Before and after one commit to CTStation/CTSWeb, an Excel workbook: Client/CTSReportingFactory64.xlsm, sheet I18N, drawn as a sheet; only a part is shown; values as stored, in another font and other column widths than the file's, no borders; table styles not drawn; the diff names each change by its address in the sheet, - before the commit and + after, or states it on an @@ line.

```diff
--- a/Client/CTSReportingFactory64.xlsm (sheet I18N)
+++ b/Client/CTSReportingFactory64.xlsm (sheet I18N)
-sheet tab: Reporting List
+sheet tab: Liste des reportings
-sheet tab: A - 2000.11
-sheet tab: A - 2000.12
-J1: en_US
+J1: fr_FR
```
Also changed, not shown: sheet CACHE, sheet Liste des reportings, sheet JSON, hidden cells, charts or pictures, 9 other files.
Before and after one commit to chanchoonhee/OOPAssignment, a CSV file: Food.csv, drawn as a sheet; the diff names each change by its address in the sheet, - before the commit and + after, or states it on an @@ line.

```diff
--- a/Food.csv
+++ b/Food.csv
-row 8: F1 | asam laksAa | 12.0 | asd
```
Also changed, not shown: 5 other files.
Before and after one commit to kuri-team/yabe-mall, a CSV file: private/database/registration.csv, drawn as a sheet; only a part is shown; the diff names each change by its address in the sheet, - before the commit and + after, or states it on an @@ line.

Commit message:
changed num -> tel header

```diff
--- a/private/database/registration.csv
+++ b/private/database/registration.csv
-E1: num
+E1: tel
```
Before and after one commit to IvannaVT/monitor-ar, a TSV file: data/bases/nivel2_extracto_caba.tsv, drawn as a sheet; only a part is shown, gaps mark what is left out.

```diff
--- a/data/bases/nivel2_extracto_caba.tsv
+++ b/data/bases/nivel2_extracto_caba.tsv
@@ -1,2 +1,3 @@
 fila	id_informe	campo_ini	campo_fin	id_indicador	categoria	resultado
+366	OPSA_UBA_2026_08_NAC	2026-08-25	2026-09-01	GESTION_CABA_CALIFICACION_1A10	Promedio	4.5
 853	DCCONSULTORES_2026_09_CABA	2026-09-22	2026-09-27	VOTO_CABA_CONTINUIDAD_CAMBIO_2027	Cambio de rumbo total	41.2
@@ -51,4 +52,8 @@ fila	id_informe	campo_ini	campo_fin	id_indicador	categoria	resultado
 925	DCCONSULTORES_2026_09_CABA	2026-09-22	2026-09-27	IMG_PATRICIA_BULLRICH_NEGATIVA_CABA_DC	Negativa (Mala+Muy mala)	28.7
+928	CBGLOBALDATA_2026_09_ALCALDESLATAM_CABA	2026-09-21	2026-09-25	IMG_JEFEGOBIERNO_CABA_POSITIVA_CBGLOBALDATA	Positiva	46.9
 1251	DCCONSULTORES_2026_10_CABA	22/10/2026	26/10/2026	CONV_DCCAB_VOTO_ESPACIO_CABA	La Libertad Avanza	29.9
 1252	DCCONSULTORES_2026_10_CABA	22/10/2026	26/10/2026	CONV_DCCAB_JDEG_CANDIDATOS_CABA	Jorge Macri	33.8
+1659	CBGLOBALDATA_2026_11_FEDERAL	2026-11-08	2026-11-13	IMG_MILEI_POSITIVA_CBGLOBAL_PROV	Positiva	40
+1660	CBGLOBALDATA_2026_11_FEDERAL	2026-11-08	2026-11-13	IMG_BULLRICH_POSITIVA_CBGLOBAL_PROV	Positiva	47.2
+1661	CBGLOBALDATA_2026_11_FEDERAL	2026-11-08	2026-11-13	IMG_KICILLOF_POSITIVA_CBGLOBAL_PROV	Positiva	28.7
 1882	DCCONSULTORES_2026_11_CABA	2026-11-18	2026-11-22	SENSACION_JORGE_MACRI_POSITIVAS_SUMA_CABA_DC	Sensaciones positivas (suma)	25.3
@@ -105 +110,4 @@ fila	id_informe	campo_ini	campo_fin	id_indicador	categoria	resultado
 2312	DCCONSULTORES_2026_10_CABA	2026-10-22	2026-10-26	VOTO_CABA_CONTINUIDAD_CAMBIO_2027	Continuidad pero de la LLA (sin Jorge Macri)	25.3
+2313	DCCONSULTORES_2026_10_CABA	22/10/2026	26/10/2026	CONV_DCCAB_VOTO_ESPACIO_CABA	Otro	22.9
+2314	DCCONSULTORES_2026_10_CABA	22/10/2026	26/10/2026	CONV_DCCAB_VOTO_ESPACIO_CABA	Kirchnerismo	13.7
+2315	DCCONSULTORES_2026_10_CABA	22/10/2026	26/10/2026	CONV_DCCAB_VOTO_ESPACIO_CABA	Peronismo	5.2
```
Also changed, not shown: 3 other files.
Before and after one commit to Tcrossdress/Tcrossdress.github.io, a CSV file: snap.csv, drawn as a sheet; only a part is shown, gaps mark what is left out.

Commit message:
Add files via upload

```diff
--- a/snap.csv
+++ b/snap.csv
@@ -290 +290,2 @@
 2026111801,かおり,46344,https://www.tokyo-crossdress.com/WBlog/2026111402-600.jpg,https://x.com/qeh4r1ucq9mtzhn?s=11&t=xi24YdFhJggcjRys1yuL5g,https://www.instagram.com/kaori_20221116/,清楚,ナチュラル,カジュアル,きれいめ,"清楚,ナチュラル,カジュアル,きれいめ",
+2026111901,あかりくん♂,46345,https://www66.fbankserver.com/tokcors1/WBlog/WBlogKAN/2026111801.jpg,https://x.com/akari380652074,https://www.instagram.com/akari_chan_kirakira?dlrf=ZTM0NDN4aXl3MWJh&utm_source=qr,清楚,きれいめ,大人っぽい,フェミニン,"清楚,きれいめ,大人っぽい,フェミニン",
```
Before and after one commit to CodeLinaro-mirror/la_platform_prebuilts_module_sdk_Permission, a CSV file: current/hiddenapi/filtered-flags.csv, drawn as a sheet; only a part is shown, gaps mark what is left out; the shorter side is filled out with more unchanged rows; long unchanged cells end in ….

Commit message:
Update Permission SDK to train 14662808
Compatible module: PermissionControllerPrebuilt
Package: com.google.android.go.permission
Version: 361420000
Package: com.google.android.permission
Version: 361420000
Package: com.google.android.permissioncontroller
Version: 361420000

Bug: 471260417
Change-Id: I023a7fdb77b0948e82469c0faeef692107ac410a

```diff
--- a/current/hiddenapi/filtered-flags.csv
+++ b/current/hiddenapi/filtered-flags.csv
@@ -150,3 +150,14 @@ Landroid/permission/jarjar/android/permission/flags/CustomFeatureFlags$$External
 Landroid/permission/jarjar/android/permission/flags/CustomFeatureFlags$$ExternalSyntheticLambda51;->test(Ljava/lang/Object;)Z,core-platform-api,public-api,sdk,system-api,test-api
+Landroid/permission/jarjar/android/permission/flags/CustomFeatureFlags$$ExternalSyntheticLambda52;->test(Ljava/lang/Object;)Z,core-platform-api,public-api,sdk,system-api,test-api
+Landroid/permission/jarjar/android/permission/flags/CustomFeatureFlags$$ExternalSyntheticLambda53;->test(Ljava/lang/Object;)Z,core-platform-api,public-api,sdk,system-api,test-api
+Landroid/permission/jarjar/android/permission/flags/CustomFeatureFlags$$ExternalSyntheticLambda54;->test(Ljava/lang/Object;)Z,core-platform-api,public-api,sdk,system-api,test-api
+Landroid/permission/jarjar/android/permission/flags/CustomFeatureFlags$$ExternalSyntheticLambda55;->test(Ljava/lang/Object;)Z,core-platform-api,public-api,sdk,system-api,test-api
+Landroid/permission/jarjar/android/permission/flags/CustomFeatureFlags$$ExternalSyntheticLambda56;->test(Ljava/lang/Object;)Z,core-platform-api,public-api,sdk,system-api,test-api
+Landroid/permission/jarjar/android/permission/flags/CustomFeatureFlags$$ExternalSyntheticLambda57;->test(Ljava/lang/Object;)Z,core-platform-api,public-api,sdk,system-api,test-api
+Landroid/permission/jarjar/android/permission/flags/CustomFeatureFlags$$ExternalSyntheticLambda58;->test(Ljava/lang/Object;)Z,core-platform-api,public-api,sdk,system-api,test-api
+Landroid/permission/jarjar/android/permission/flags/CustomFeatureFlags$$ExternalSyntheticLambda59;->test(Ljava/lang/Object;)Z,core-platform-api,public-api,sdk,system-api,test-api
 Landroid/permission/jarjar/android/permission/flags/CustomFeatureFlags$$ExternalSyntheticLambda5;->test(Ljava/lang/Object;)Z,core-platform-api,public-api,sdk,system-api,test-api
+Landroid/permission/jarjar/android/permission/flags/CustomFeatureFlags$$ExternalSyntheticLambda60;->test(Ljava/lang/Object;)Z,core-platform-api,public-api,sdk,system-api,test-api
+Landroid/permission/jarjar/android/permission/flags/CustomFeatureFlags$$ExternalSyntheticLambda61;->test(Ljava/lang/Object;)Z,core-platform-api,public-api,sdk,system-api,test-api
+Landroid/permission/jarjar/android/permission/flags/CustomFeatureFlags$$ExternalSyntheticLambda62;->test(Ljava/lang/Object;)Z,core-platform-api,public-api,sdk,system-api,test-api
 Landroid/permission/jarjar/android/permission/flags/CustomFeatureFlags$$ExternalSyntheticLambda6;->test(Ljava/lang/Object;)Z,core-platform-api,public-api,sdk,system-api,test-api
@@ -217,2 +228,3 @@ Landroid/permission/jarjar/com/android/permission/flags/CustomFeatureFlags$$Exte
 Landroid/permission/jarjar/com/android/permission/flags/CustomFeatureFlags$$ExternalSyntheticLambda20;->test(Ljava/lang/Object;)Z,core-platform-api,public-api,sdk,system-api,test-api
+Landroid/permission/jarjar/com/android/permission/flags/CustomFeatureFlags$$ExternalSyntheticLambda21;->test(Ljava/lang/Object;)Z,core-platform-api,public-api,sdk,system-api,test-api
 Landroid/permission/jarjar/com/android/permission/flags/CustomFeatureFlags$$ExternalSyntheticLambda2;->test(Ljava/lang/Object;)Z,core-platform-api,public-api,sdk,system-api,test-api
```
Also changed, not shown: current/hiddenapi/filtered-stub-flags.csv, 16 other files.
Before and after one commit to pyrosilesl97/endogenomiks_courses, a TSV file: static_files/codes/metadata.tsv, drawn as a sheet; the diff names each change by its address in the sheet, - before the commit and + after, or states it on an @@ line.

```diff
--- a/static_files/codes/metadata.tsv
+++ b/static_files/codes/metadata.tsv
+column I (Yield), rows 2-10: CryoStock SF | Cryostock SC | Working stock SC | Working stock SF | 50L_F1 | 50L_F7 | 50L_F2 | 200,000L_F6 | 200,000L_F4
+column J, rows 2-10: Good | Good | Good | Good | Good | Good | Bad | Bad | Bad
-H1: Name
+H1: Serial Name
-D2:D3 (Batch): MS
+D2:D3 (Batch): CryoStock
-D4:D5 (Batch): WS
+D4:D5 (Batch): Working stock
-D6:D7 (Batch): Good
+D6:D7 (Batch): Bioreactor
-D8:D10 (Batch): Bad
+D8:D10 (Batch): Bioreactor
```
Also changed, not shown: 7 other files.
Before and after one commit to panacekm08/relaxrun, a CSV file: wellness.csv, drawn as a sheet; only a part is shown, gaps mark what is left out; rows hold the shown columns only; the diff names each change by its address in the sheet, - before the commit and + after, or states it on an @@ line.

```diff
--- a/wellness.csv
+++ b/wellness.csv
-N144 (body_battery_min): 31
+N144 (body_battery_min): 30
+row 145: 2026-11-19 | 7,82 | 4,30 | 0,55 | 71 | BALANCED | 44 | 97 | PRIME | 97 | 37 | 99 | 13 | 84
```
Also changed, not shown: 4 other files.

# Instructions for the task:
Show every line of the data in which the word "Also" appears.

# Answer for the task:
Also changed, not shown: sheet CACHE, sheet Liste des reportings, sheet JSON, hidden cells, charts or pictures, 9 other files.
Also changed, not shown: 5 other files.
Also changed, not shown: 3 other files.
Also changed, not shown: current/hiddenapi/filtered-stub-flags.csv, 16 other files.
Also changed, not shown: 7 other files.
Also changed, not shown: 4 other files.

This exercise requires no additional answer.